Gingrich has attached himself to the tea party movement ever more tightly in recent days, casting himself as an antiestablishment revolutionary who understands the movement’s rage against President Obama. He has embraced the endorsement of former Alaska governor Sarah Palin. He has promised that he would put Texas Gov. Rick Perry, a former presidential rival, in charge of a commission studying the 10th Amendment, a rallying cry for tea partyers who believe Washington has repeatedly violated that provision of the Constitution by usurping the powers of the states.
In the most recent contest, on Saturday in South Carolina, Gingrich’s tea party embrace worked: He won the primary with the overwhelming backing of tea party supporters, beating Romney in that group of voters by about 20 percentage points.
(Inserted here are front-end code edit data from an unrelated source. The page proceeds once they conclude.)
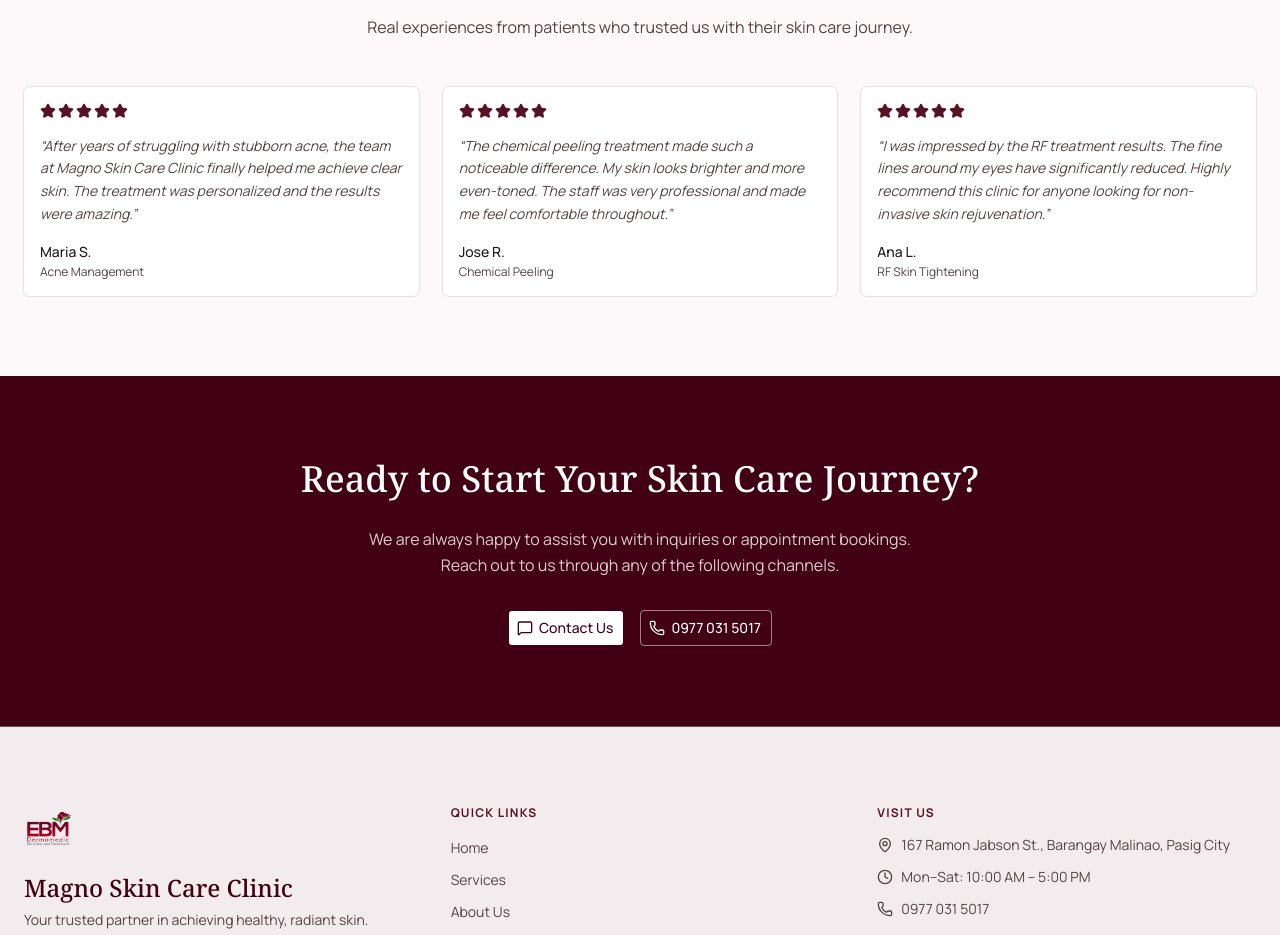
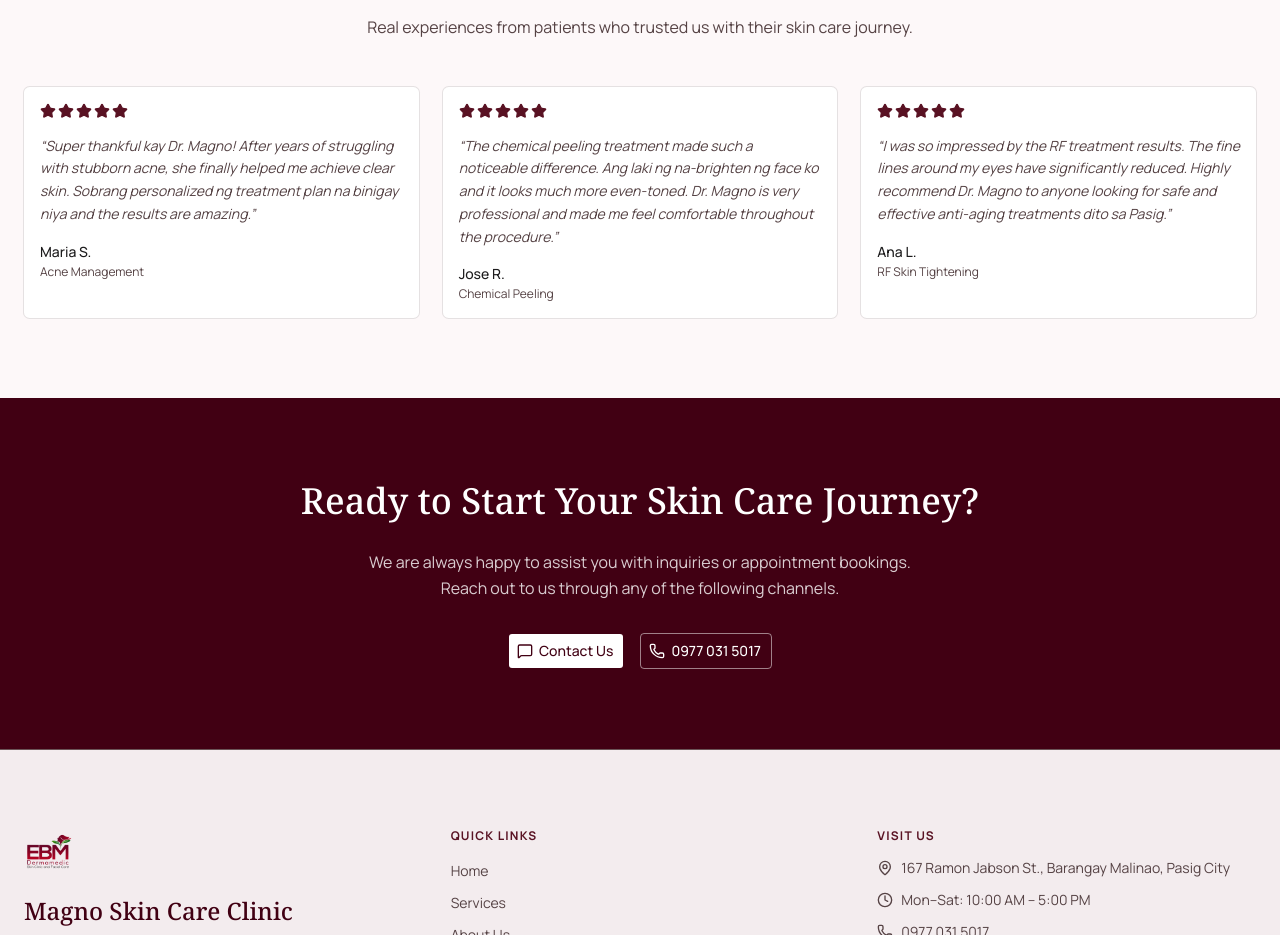
Before and after one commit to notlath/magno-skincare-pasig, a Next.js app: page / in a window 1280 px wide. Shown: the part 2180-3115 px from the top of the page. Built offline with nearby package versions, Linux system fonts and the light colour scheme.

Commit message:
feat: update testimonials with more natural and localized language

```diff
--- a/components/home/testimonials-section.tsx
+++ b/components/home/testimonials-section.tsx
@@ -11,19 +11,19 @@ const testimonials = [
   {
     name: "Maria S.",
     service: "Acne Management",
-    text: "After years of struggling with stubborn acne, the team at Magno Skin Care Clinic finally helped me achieve clear skin. The treatment was personalized and the results were amazing.",
+    text: "Super thankful kay Dr. Magno! After years of struggling with stubborn acne, she finally helped me achieve clear skin. Sobrang personalized ng treatment plan na binigay niya and the results are amazing.",
     rating: 5,
   },
   {
     name: "Jose R.",
     service: "Chemical Peeling",
-    text: "The chemical peeling treatment made such a noticeable difference. My skin looks brighter and more even-toned. The staff was very professional and made me feel comfortable throughout.",
+    text: "The chemical peeling treatment made such a noticeable difference. Ang laki ng na-brighten ng face ko and it looks much more even-toned. Dr. Magno is very professional and made me feel comfortable throughout the procedure.",
     rating: 5,
   },
   {
     name: "Ana L.",
     service: "RF Skin Tightening",
-    text: "I was impressed by the RF treatment results. The fine lines around my eyes have significantly reduced. Highly recommend this clinic for anyone looking for non-invasive skin rejuvenation.",
+    text: "I was so impressed by the RF treatment results. The fine lines around my eyes have significantly reduced. Highly recommend Dr. Magno to anyone looking for safe and effective anti-aging treatments dito sa Pasig.",
     rating: 5,
   },
 ] as const;
```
Yet it remains unclear whether the tea party is as vibrant nationwide as it was three years ago. Even more untested is the movement’s ability to shift opinion at the presidential level, especially against leaders of the Republican establishment who think Romney would be more electable against Obama.
Florida — which launched the careers of Rubio and Gov. Rick Scott, two of the tea party’s most prominent figures — may be the perfect setting to learn the answer.
Both sides are aware of that dynamic. Gingrich has developed a vast network of tea party support nationally, particularly in Florida; 42 grass-roots groups across the Sunshine State have endorsed him and will join him on Thursday for a tea party rally near Orlando.
Gingrich began the day Tuesday at a diner in St. Petersburg, where he told a packed room of supporters, “As many of you know, Jose Mallea is helping us with our campaign, Marco Rubio’s campaign manager.” The mere mention of Rubio drew cheers, and Gingrich’s next line, comparing Romney to Crist, received boos.
“We saw last night that Mitt Romney has picked up Charlie Crist’s campaign,” Gingrich said, referring to several former Crist advisers who work for Romney. “I sort of think that tells you everything you need to know about this primary.”
Romney pushed back against the comparison to Crist. The candidate noted that he endorsed Rubio for Senate before Crist left the Republican Party to run as an independent. And, he said, it would be absurd to judge a candidate based on his staff’s previous employers — with a dig at Gingrich over his own campaign woes.
“Maybe because he lost his whole staff, he’s consumed with other people’s staff. I don’t think this is about staff, I think this is about the candidate,” Romney said.